**WORK INSTRUCTIONS**
Copy out each line below exactly as written.
◆ ◆ ◆
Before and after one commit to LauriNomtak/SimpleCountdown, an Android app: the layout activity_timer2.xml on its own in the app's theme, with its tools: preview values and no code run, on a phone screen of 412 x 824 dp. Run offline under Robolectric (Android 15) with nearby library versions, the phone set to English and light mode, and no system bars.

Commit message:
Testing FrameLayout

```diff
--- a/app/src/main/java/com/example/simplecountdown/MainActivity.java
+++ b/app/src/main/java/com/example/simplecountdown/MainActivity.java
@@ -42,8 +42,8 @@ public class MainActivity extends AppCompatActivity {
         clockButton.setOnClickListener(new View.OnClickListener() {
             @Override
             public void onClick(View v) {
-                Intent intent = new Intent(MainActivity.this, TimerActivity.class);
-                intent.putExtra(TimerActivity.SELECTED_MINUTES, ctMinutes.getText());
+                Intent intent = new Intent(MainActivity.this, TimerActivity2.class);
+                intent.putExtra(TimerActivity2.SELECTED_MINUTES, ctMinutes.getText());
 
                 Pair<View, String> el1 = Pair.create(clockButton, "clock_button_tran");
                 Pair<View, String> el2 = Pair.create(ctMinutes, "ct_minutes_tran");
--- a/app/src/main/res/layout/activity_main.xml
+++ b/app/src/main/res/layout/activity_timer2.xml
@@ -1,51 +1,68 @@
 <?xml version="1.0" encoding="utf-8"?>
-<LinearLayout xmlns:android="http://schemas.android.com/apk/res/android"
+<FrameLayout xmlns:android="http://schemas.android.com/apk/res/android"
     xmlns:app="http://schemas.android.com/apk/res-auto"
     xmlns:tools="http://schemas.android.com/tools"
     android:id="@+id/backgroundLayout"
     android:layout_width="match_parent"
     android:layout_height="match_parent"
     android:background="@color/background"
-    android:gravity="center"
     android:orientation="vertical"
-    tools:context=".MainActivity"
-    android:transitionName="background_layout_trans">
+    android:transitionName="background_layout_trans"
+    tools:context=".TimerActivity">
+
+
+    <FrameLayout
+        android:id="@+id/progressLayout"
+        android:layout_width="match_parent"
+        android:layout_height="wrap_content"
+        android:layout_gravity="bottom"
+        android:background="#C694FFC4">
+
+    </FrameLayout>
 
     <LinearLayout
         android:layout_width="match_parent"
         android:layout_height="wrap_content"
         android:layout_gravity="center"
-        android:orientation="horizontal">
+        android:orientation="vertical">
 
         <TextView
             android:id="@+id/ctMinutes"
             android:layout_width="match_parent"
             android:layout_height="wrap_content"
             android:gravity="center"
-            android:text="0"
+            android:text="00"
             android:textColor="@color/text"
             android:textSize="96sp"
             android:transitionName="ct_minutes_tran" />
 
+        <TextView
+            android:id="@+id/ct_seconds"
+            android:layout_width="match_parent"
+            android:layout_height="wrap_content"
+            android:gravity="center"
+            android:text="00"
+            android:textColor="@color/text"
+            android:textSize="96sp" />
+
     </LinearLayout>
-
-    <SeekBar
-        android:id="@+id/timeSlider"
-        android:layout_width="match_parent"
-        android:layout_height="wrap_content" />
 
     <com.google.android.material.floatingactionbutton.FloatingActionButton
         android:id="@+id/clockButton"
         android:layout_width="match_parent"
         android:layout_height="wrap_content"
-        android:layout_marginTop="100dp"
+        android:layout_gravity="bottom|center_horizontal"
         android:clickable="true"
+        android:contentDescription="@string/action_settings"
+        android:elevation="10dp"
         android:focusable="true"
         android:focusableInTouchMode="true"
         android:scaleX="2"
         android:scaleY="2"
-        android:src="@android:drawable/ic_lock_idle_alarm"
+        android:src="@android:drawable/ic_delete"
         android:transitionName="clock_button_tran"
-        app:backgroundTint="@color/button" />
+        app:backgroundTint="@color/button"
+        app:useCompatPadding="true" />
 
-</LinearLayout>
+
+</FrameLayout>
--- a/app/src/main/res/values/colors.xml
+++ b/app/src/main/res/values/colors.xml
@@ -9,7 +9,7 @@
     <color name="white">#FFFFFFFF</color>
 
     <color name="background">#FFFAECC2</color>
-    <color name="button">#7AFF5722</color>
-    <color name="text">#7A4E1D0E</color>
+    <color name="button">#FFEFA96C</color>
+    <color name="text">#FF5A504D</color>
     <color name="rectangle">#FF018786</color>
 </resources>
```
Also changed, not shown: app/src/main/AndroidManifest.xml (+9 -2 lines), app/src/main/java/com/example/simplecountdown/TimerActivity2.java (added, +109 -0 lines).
◆ ◆ ◆
**TASK RESULT**
Before and after one commit to LauriNomtak/SimpleCountdown, an Android app: the layout activity_timer2.xml on its own in the app's theme, with its tools: preview values and no code run, on a phone screen of 412 x 824 dp. Run offline under Robolectric (Android 15) with nearby library versions, the phone set to English and light mode, and no system bars.

Commit message:
Testing FrameLayout

```diff
--- a/app/src/main/java/com/example/simplecountdown/MainActivity.java
+++ b/app/src/main/java/com/example/simplecountdown/MainActivity.java
@@ -42,8 +42,8 @@ public class MainActivity extends AppCompatActivity {
         clockButton.setOnClickListener(new View.OnClickListener() {
             @Override
             public void onClick(View v) {
-                Intent intent = new Intent(MainActivity.this, TimerActivity.class);
-                intent.putExtra(TimerActivity.SELECTED_MINUTES, ctMinutes.getText());
+                Intent intent = new Intent(MainActivity.this, TimerActivity2.class);
+                intent.putExtra(TimerActivity2.SELECTED_MINUTES, ctMinutes.getText());
 
                 Pair<View, String> el1 = Pair.create(clockButton, "clock_button_tran");
                 Pair<View, String> el2 = Pair.create(ctMinutes, "ct_minutes_tran");
--- a/app/src/main/res/layout/activity_main.xml
+++ b/app/src/main/res/layout/activity_timer2.xml
@@ -1,51 +1,68 @@
 <?xml version="1.0" encoding="utf-8"?>
-<LinearLayout xmlns:android="http://schemas.android.com/apk/res/android"
+<FrameLayout xmlns:android="http://schemas.android.com/apk/res/android"
     xmlns:app="http://schemas.android.com/apk/res-auto"
     xmlns:tools="http://schemas.android.com/tools"
     android:id="@+id/backgroundLayout"
     android:layout_width="match_parent"
     android:layout_height="match_parent"
     android:background="@color/background"
-    android:gravity="center"
     android:orientation="vertical"
-    tools:context=".MainActivity"
-    android:transitionName="background_layout_trans">
+    android:transitionName="background_layout_trans"
+    tools:context=".TimerActivity">
+
+
+    <FrameLayout
+        android:id="@+id/progressLayout"
+        android:layout_width="match_parent"
+        android:layout_height="wrap_content"
+        android:layout_gravity="bottom"
+        android:background="#C694FFC4">
+
+    </FrameLayout>
 
     <LinearLayout
         android:layout_width="match_parent"
         android:layout_height="wrap_content"
         android:layout_gravity="center"
-        android:orientation="horizontal">
+        android:orientation="vertical">
 
         <TextView
             android:id="@+id/ctMinutes"
             android:layout_width="match_parent"
             android:layout_height="wrap_content"
             android:gravity="center"
-            android:text="0"
+            android:text="00"
             android:textColor="@color/text"
             android:textSize="96sp"
             android:transitionName="ct_minutes_tran" />
 
+        <TextView
+            android:id="@+id/ct_seconds"
+            android:layout_width="match_parent"
+            android:layout_height="wrap_content"
+            android:gravity="center"
+            android:text="00"
+            android:textColor="@color/text"
+            android:textSize="96sp" />
+
     </LinearLayout>
-
-    <SeekBar
-        android:id="@+id/timeSlider"
-        android:layout_width="match_parent"
-        android:layout_height="wrap_content" />
 
     <com.google.android.material.floatingactionbutton.FloatingActionButton
         android:id="@+id/clockButton"
         android:layout_width="match_parent"
         android:layout_height="wrap_content"
-        android:layout_marginTop="100dp"
+        android:layout_gravity="bottom|center_horizontal"
         android:clickable="true"
+        android:contentDescription="@string/action_settings"
+        android:elevation="10dp"
         android:focusable="true"
         android:focusableInTouchMode="true"
         android:scaleX="2"
         android:scaleY="2"
-        android:src="@android:drawable/ic_lock_idle_alarm"
+        android:src="@android:drawable/ic_delete"
         android:transitionName="clock_button_tran"
-        app:backgroundTint="@color/button" />
+        app:backgroundTint="@color/button"
+        app:useCompatPadding="true" />
 
-</LinearLayout>
+
+</FrameLayout>
--- a/app/src/main/res/values/colors.xml
+++ b/app/src/main/res/values/colors.xml
@@ -9,7 +9,7 @@
     <color name="white">#FFFFFFFF</color>
 
     <color name="background">#FFFAECC2</color>
-    <color name="button">#7AFF5722</color>
-    <color name="text">#7A4E1D0E</color>
+    <color name="button">#FFEFA96C</color>
+    <color name="text">#FF5A504D</color>
     <color name="rectangle">#FF018786</color>
 </resources>
```
Also changed, not shown: app/src/main/AndroidManifest.xml (+9 -2 lines), app/src/main/java/com/example/simplecountdown/TimerActivity2.java (added, +109 -0 lines).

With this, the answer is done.